Such a designation imposes wide-ranging economic and travel sanctions on companies and individuals who interact with the targeted group. The president responded affirmatively to Al Sissi, saying it would make sense. Some of Trump’s advisers have interpreted that as a commitment, officials said.
In a statement, Sarah Huckabee Sanders, the White House press secretary, acknowledged that the administration was working on designating the Muslim Brotherhood terrorists.
“The president has consulted with his national security team and leaders in the region who share his concern, and this designation is working its way through the internal process,” Sanders said.
John Bolton, the national security adviser, and Mike Pompeo, the secretary of state, support the idea, officials said. As a matter of policy, such a designation could have rippling consequences, including further stressing relations with Turkey, whose president, Recep Tayyip Erdogan, is a staunch Brotherhood supporter.
The Trump administration had weighed whether to designate both the Muslim Brotherhood and an arm of Iran’s military, the Islamic Revolutionary Guards Corps, as terrorist organisations during its chaotic first weeks in 2017. But the ideas lapsed amid objections from career professionals and the fallout from other capricious early steps, like Trump’s ban on visitors from several predominantly Muslim countries.
But this spring, the administration abruptly pushed through the terrorist designation for the Revolutionary Guards. Pompeo, who has the most important voice in the debate besides Trump’s because the secretary of state controls the list of designated terrorist organisations, announced sanctions on the Iranian military arm April 8, the day before Al Sissi visited the White House.

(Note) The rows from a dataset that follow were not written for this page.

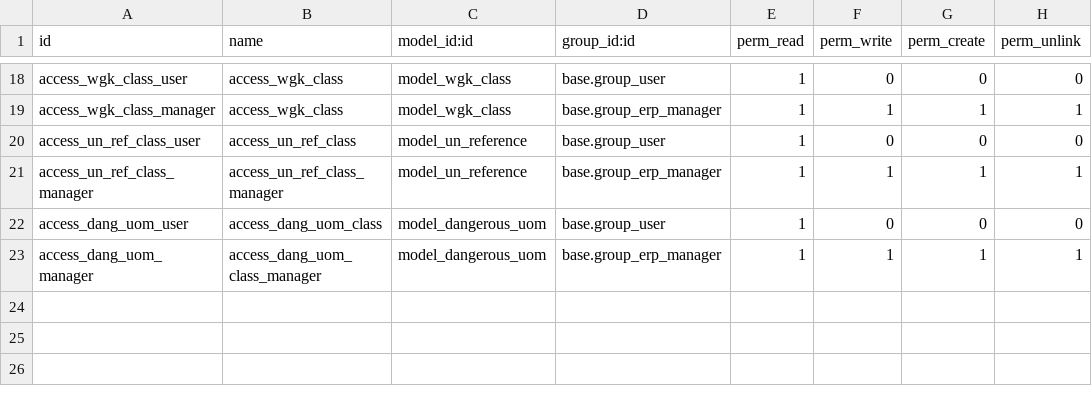
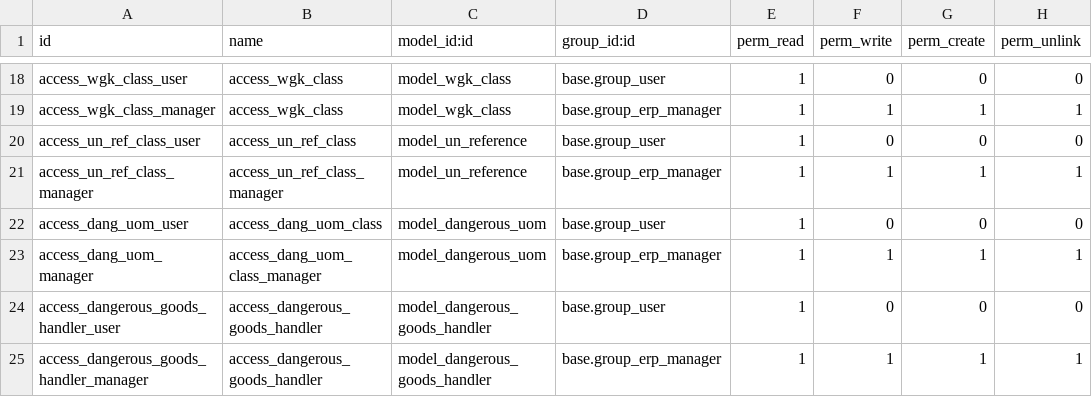
Before and after one commit to elego/community-data-files, a CSV file: l10n_eu_product_adr/security/ir.model.access.csv, drawn as a sheet; only a part is shown, gaps mark what is left out; the diff names each change by its address in the sheet, - before the commit and + after, or states it on an @@ line.

Commit message:
[MIG] l10n_eu_product_adr: Migration to 14.0

```diff
--- a/l10n_eu_product_adr/security/ir.model.access.csv
+++ b/l10n_eu_product_adr/security/ir.model.access.csv
+row 24: access_dangerous_goods_handler_user | access_dangerous_goods_handler | model_dangerous_goods_handler | base.group_user | 1 | 0 | 0 | 0
+row 25: access_dangerous_goods_handler_manager | access_dangerous_goods_handler | model_dangerous_goods_handler | base.group_erp_manager | 1 | 1 | 1 | 1
```
Also changed, not shown: 1 other file.
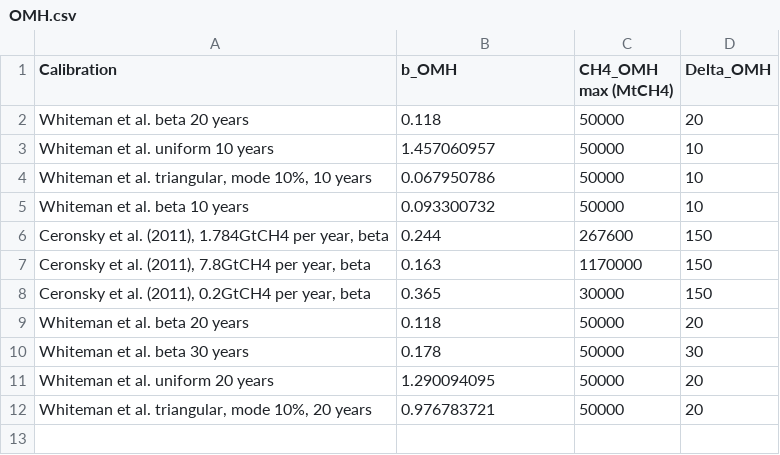
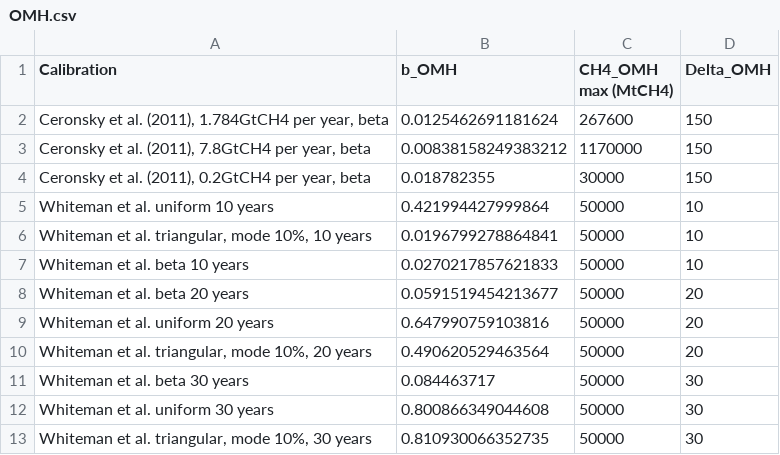
Before and after one commit to openmodels/META-2021, a CSV file: data/OMH.csv, drawn as a sheet.

Commit message:
OMH calibration update

```diff
--- a/data/OMH.csv
+++ b/data/OMH.csv
@@ -1,12 +1,13 @@
 Calibration,b_OMH,CH4_OMH max (MtCH4),Delta_OMH
-Whiteman et al. beta 20 years,0.118,50000,20
-Whiteman et al. uniform 10 years,1.457060957,50000,10
-"Whiteman et al. triangular, mode 10%, 10 years",0.067950786,50000,10
-Whiteman et al. beta 10 years,0.093300732,50000,10
-"Ceronsky et al. (2011), 1.784GtCH4 per year, beta",0.244,267600,150
-"Ceronsky et al. (2011), 7.8GtCH4 per year, beta",0.163,1170000,150
-"Ceronsky et al. (2011), 0.2GtCH4 per year, beta",0.365,30000,150
-Whiteman et al. beta 20 years,0.118,50000,20
-Whiteman et al. beta 30 years,0.178,50000,30
-Whiteman et al. uniform 20 years,1.290094095,50000,20
-"Whiteman et al. triangular, mode 10%, 20 years",0.976783721,50000,20
+"Ceronsky et al. (2011), 1.784GtCH4 per year, beta",0.0125462691181624,267600,150
+"Ceronsky et al. (2011), 7.8GtCH4 per year, beta",0.00838158249383212,1170000,150
+"Ceronsky et al. (2011), 0.2GtCH4 per year, beta",0.018782355,30000,150
+Whiteman et al. uniform 10 years,0.421994427999864,50000,10
+"Whiteman et al. triangular, mode 10%, 10 years",0.0196799278864841,50000,10
+Whiteman et al. beta 10 years,0.0270217857621833,50000,10
+Whiteman et al. beta 20 years,0.0591519454213677,50000,20
+Whiteman et al. uniform 20 years,0.647990759103816,50000,20
+"Whiteman et al. triangular, mode 10%, 20 years",0.490620529463564,50000,20
+Whiteman et al. beta 30 years,0.084463717,50000,30
+Whiteman et al. uniform 30 years,0.800866349044608,50000,30
+"Whiteman et al. triangular, mode 10%, 30 years",0.810930066352735,50000,30
```
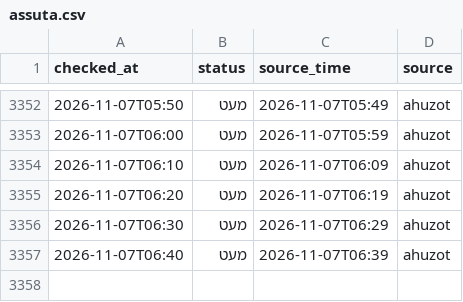
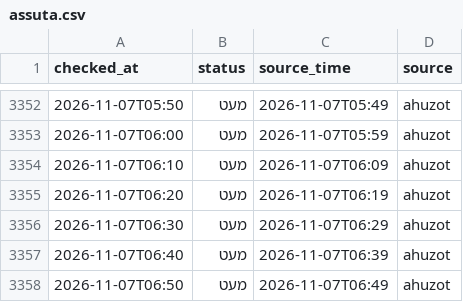
Before and after one commit to dorelazar/track-parking, a CSV file: assuta.csv, drawn as a sheet; only a part is shown, gaps mark what is left out.

```diff
--- a/assuta.csv
+++ b/assuta.csv
@@ -3357 +3357,2 @@ checked_at,status,source_time,source
 2026-11-07T06:40,מעט,2026-11-07T06:39,ahuzot
+2026-11-07T06:50,מעט,2026-11-07T06:49,ahuzot
```
Also changed, not shown: basel.csv.
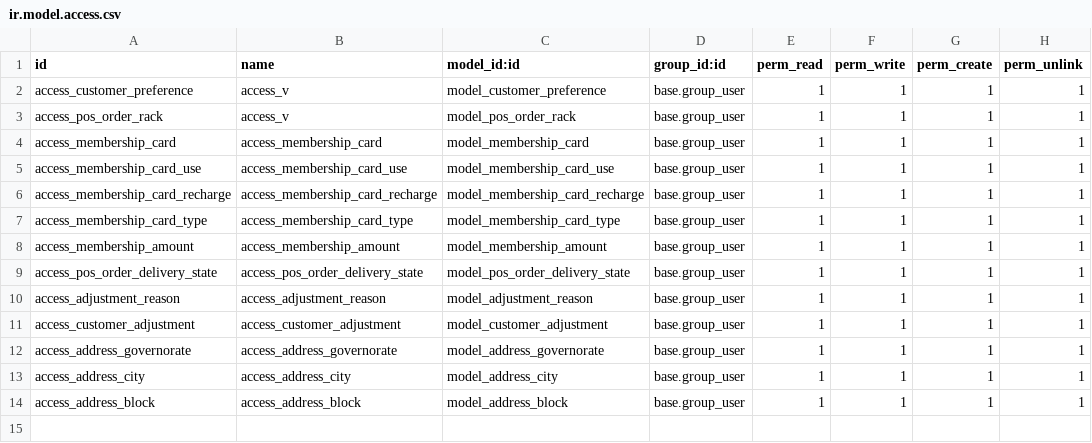
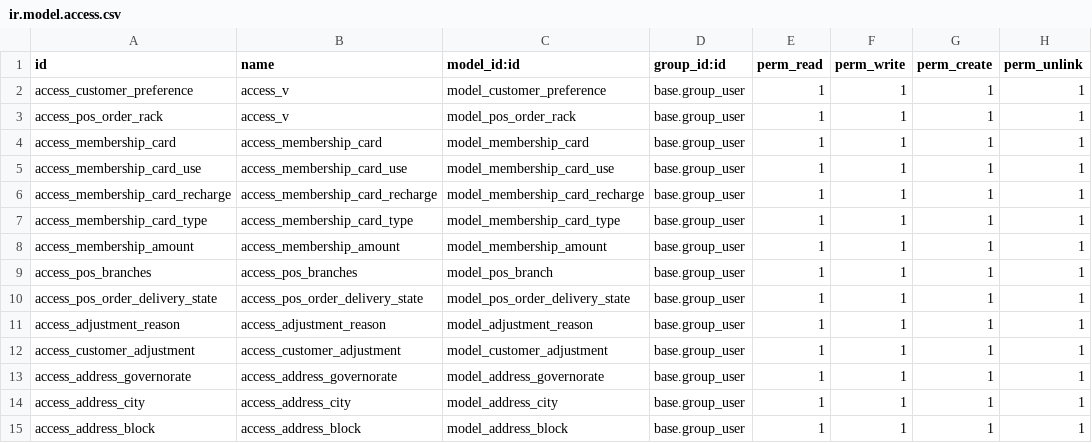
Before and after one commit to mnajjari49/Varari, a CSV file: ecotech_pos_laundry/security/ir.model.access.csv, drawn as a sheet; the diff names each change by its address in the sheet, - before the commit and + after, or states it on an @@ line.

Commit message:
#Adding Branch to the customer UI

```diff
--- a/ecotech_pos_laundry/security/ir.model.access.csv
+++ b/ecotech_pos_laundry/security/ir.model.access.csv
+row 9: access_pos_branches | access_pos_branches | model_pos_branch | base.group_user | 1 | 1 | 1 | 1
```
Also changed, not shown: 7 other files.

The move against the Iranian military was the first time the United States had interpreted its counterterrorism laws as permitting an entity of a nation-state government to count as terrorists.